**About this exercise:** Reproduce each entry exactly, so that everything except the pictures is carried over.

[[ Input material, beginning ]]

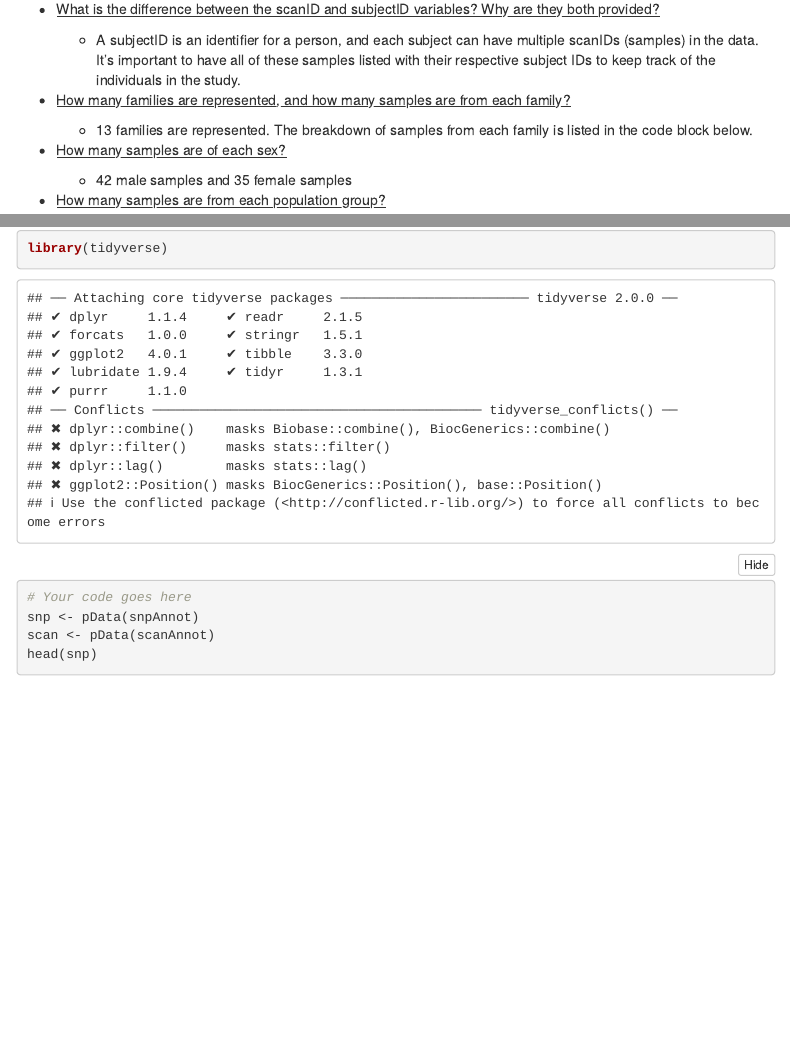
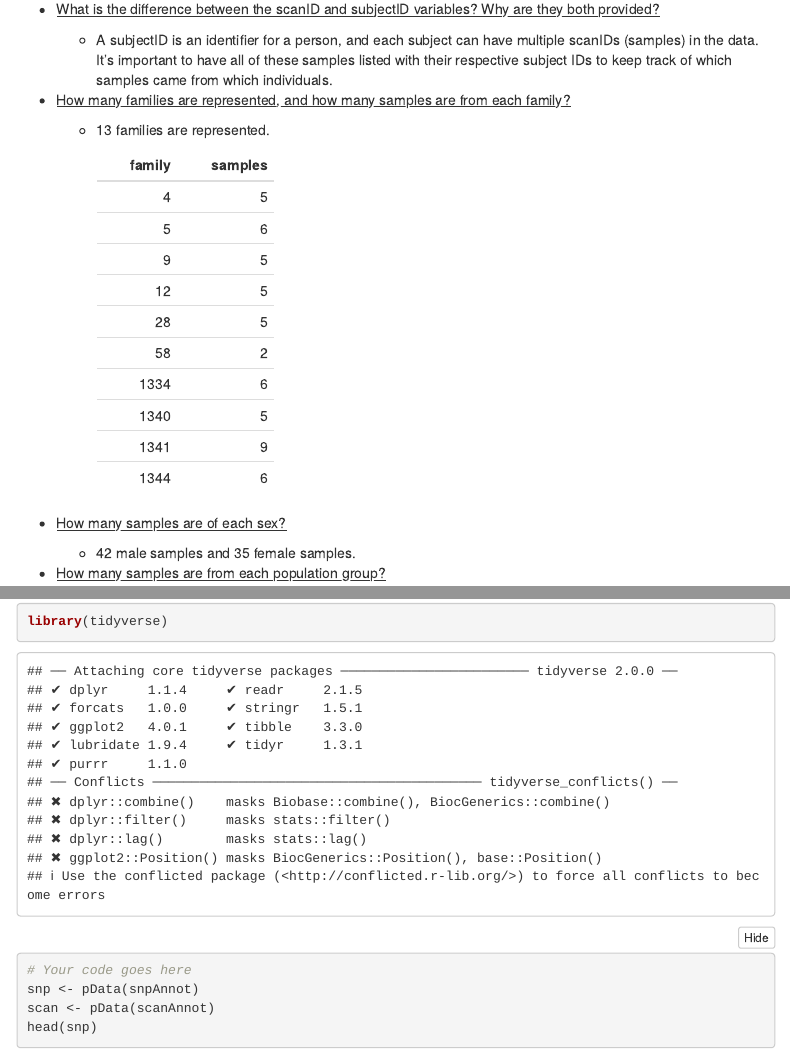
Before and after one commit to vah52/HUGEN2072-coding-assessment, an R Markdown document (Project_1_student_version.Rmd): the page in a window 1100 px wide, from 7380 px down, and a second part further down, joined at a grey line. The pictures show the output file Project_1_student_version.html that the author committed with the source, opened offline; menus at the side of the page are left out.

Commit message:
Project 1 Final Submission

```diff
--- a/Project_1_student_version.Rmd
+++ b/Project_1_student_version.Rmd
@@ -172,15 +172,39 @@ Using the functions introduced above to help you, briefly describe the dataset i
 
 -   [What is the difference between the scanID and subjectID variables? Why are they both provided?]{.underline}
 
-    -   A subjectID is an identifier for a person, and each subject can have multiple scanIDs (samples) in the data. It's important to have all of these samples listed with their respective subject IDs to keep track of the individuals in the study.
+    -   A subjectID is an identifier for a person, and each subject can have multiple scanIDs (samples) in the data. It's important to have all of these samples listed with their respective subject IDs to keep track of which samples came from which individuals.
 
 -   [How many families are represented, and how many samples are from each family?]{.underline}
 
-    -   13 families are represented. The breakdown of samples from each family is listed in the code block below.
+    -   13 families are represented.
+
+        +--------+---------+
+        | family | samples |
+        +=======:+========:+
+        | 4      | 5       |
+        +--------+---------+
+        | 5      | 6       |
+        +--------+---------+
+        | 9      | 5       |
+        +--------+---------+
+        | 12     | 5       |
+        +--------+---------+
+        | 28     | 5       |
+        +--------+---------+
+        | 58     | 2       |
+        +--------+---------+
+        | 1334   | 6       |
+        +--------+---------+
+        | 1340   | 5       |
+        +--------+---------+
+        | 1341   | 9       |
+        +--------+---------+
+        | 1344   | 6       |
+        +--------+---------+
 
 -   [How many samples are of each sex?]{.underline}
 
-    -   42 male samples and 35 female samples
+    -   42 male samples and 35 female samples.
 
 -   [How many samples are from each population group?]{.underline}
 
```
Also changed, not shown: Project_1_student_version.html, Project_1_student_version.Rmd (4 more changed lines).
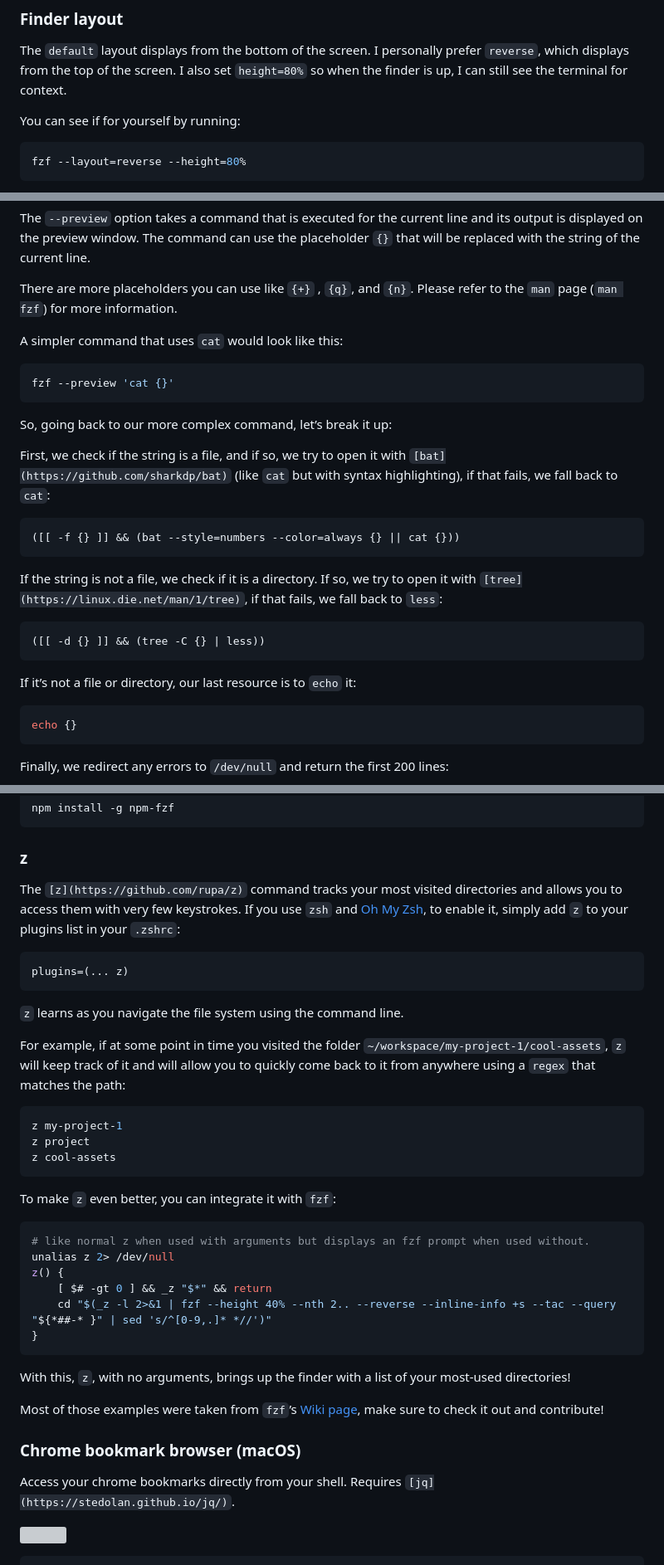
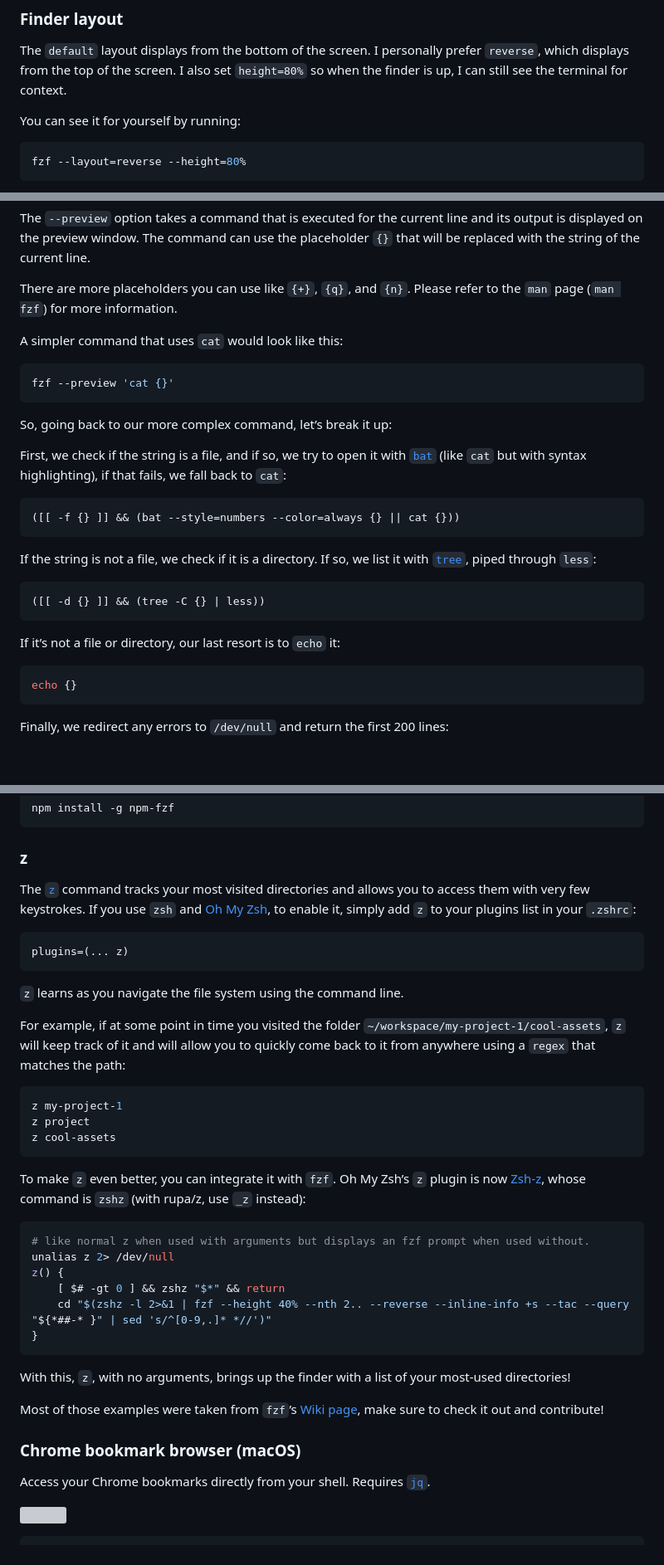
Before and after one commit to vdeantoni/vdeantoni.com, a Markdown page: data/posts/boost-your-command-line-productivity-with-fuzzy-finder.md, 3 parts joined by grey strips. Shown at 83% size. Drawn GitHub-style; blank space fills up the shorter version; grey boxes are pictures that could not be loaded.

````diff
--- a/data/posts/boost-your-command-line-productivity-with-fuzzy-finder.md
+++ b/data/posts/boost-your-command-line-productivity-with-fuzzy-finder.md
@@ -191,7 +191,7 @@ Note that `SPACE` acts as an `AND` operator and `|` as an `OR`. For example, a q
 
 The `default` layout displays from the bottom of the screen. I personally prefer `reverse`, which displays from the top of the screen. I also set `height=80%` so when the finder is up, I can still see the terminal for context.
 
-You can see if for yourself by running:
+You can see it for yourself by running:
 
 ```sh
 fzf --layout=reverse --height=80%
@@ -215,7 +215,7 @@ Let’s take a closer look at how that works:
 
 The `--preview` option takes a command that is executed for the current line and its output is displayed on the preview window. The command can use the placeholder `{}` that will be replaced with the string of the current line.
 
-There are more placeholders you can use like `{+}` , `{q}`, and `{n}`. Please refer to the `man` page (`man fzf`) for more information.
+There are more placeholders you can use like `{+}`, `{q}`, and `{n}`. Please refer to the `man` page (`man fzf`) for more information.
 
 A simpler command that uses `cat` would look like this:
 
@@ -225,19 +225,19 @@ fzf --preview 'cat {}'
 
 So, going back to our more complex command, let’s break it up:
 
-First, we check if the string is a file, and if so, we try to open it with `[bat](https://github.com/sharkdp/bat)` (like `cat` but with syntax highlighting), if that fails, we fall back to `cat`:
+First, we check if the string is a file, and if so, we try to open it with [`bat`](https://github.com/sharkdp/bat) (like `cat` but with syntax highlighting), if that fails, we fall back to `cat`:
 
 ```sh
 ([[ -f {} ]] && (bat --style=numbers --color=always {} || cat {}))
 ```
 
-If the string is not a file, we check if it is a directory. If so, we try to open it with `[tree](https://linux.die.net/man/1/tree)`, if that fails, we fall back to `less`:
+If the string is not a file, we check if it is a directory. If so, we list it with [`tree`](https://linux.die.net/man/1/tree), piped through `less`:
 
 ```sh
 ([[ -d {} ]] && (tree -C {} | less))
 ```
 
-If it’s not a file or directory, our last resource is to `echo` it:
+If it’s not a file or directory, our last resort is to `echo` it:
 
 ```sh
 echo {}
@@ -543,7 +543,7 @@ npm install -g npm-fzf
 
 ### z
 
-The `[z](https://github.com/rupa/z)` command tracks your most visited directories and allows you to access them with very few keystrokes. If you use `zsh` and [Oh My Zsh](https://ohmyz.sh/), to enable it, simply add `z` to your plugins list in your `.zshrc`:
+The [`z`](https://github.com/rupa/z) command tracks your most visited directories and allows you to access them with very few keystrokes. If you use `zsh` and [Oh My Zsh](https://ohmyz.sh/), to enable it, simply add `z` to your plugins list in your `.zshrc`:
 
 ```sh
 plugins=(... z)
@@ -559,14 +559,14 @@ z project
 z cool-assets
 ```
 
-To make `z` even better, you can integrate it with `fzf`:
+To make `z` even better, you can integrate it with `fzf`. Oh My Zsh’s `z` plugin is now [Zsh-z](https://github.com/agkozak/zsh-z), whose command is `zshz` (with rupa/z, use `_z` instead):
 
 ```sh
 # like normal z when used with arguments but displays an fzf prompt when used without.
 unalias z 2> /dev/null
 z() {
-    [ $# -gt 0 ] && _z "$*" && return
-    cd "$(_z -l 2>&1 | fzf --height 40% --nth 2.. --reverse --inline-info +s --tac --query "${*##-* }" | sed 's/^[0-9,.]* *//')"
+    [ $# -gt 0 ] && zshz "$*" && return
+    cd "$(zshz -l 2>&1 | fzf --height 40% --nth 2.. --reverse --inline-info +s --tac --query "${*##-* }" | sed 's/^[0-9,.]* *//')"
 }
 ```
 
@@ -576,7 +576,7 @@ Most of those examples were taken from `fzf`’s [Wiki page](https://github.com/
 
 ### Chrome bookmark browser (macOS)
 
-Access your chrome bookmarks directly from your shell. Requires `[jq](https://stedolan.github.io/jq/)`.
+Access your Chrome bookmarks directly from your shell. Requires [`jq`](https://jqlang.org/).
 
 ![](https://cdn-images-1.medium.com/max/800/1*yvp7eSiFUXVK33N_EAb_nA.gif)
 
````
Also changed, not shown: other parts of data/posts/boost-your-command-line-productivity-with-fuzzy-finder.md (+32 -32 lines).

[[ Input material, end ]]

**Finished exercise:**
Before and after one commit to vah52/HUGEN2072-coding-assessment, an R Markdown document (Project_1_student_version.Rmd): the page in a window 1100 px wide, from 7380 px down, and a second part further down, joined at a grey line. The pictures show the output file Project_1_student_version.html that the author committed with the source, opened offline; menus at the side of the page are left out.

Commit message:
Project 1 Final Submission

```diff
--- a/Project_1_student_version.Rmd
+++ b/Project_1_student_version.Rmd
@@ -172,15 +172,39 @@ Using the functions introduced above to help you, briefly describe the dataset i
 
 -   [What is the difference between the scanID and subjectID variables? Why are they both provided?]{.underline}
 
-    -   A subjectID is an identifier for a person, and each subject can have multiple scanIDs (samples) in the data. It's important to have all of these samples listed with their respective subject IDs to keep track of the individuals in the study.
+    -   A subjectID is an identifier for a person, and each subject can have multiple scanIDs (samples) in the data. It's important to have all of these samples listed with their respective subject IDs to keep track of which samples came from which individuals.
 
 -   [How many families are represented, and how many samples are from each family?]{.underline}
 
-    -   13 families are represented. The breakdown of samples from each family is listed in the code block below.
+    -   13 families are represented.
+
+        +--------+---------+
+        | family | samples |
+        +=======:+========:+
+        | 4      | 5       |
+        +--------+---------+
+        | 5      | 6       |
+        +--------+---------+
+        | 9      | 5       |
+        +--------+---------+
+        | 12     | 5       |
+        +--------+---------+
+        | 28     | 5       |
+        +--------+---------+
+        | 58     | 2       |
+        +--------+---------+
+        | 1334   | 6       |
+        +--------+---------+
+        | 1340   | 5       |
+        +--------+---------+
+        | 1341   | 9       |
+        +--------+---------+
+        | 1344   | 6       |
+        +--------+---------+
 
 -   [How many samples are of each sex?]{.underline}
 
-    -   42 male samples and 35 female samples
+    -   42 male samples and 35 female samples.
 
 -   [How many samples are from each population group?]{.underline}
 
```
Also changed, not shown: Project_1_student_version.html, Project_1_student_version.Rmd (4 more changed lines).
Before and after one commit to vdeantoni/vdeantoni.com, a Markdown page: data/posts/boost-your-command-line-productivity-with-fuzzy-finder.md, 3 parts joined by grey strips. Shown at 83% size. Drawn GitHub-style; blank space fills up the shorter version; grey boxes are pictures that could not be loaded.

````diff
--- a/data/posts/boost-your-command-line-productivity-with-fuzzy-finder.md
+++ b/data/posts/boost-your-command-line-productivity-with-fuzzy-finder.md
@@ -191,7 +191,7 @@ Note that `SPACE` acts as an `AND` operator and `|` as an `OR`. For example, a q
 
 The `default` layout displays from the bottom of the screen. I personally prefer `reverse`, which displays from the top of the screen. I also set `height=80%` so when the finder is up, I can still see the terminal for context.
 
-You can see if for yourself by running:
+You can see it for yourself by running:
 
 ```sh
 fzf --layout=reverse --height=80%
@@ -215,7 +215,7 @@ Let’s take a closer look at how that works:
 
 The `--preview` option takes a command that is executed for the current line and its output is displayed on the preview window. The command can use the placeholder `{}` that will be replaced with the string of the current line.
 
-There are more placeholders you can use like `{+}` , `{q}`, and `{n}`. Please refer to the `man` page (`man fzf`) for more information.
+There are more placeholders you can use like `{+}`, `{q}`, and `{n}`. Please refer to the `man` page (`man fzf`) for more information.
 
 A simpler command that uses `cat` would look like this:
 
@@ -225,19 +225,19 @@ fzf --preview 'cat {}'
 
 So, going back to our more complex command, let’s break it up:
 
-First, we check if the string is a file, and if so, we try to open it with `[bat](https://github.com/sharkdp/bat)` (like `cat` but with syntax highlighting), if that fails, we fall back to `cat`:
+First, we check if the string is a file, and if so, we try to open it with [`bat`](https://github.com/sharkdp/bat) (like `cat` but with syntax highlighting), if that fails, we fall back to `cat`:
 
 ```sh
 ([[ -f {} ]] && (bat --style=numbers --color=always {} || cat {}))
 ```
 
-If the string is not a file, we check if it is a directory. If so, we try to open it with `[tree](https://linux.die.net/man/1/tree)`, if that fails, we fall back to `less`:
+If the string is not a file, we check if it is a directory. If so, we list it with [`tree`](https://linux.die.net/man/1/tree), piped through `less`:
 
 ```sh
 ([[ -d {} ]] && (tree -C {} | less))
 ```
 
-If it’s not a file or directory, our last resource is to `echo` it:
+If it’s not a file or directory, our last resort is to `echo` it:
 
 ```sh
 echo {}
@@ -543,7 +543,7 @@ npm install -g npm-fzf
 
 ### z
 
-The `[z](https://github.com/rupa/z)` command tracks your most visited directories and allows you to access them with very few keystrokes. If you use `zsh` and [Oh My Zsh](https://ohmyz.sh/), to enable it, simply add `z` to your plugins list in your `.zshrc`:
+The [`z`](https://github.com/rupa/z) command tracks your most visited directories and allows you to access them with very few keystrokes. If you use `zsh` and [Oh My Zsh](https://ohmyz.sh/), to enable it, simply add `z` to your plugins list in your `.zshrc`:
 
 ```sh
 plugins=(... z)
@@ -559,14 +559,14 @@ z project
 z cool-assets
 ```
 
-To make `z` even better, you can integrate it with `fzf`:
+To make `z` even better, you can integrate it with `fzf`. Oh My Zsh’s `z` plugin is now [Zsh-z](https://github.com/agkozak/zsh-z), whose command is `zshz` (with rupa/z, use `_z` instead):
 
 ```sh
 # like normal z when used with arguments but displays an fzf prompt when used without.
 unalias z 2> /dev/null
 z() {
-    [ $# -gt 0 ] && _z "$*" && return
-    cd "$(_z -l 2>&1 | fzf --height 40% --nth 2.. --reverse --inline-info +s --tac --query "${*##-* }" | sed 's/^[0-9,.]* *//')"
+    [ $# -gt 0 ] && zshz "$*" && return
+    cd "$(zshz -l 2>&1 | fzf --height 40% --nth 2.. --reverse --inline-info +s --tac --query "${*##-* }" | sed 's/^[0-9,.]* *//')"
 }
 ```
 
@@ -576,7 +576,7 @@ Most of those examples were taken from `fzf`’s [Wiki page](https://github.com/
 
 ### Chrome bookmark browser (macOS)
 
-Access your chrome bookmarks directly from your shell. Requires `[jq](https://stedolan.github.io/jq/)`.
+Access your Chrome bookmarks directly from your shell. Requires [`jq`](https://jqlang.org/).
 
 ![](https://cdn-images-1.medium.com/max/800/1*yvp7eSiFUXVK33N_EAb_nA.gif)
 
````
Also changed, not shown: other parts of data/posts/boost-your-command-line-productivity-with-fuzzy-finder.md (+32 -32 lines).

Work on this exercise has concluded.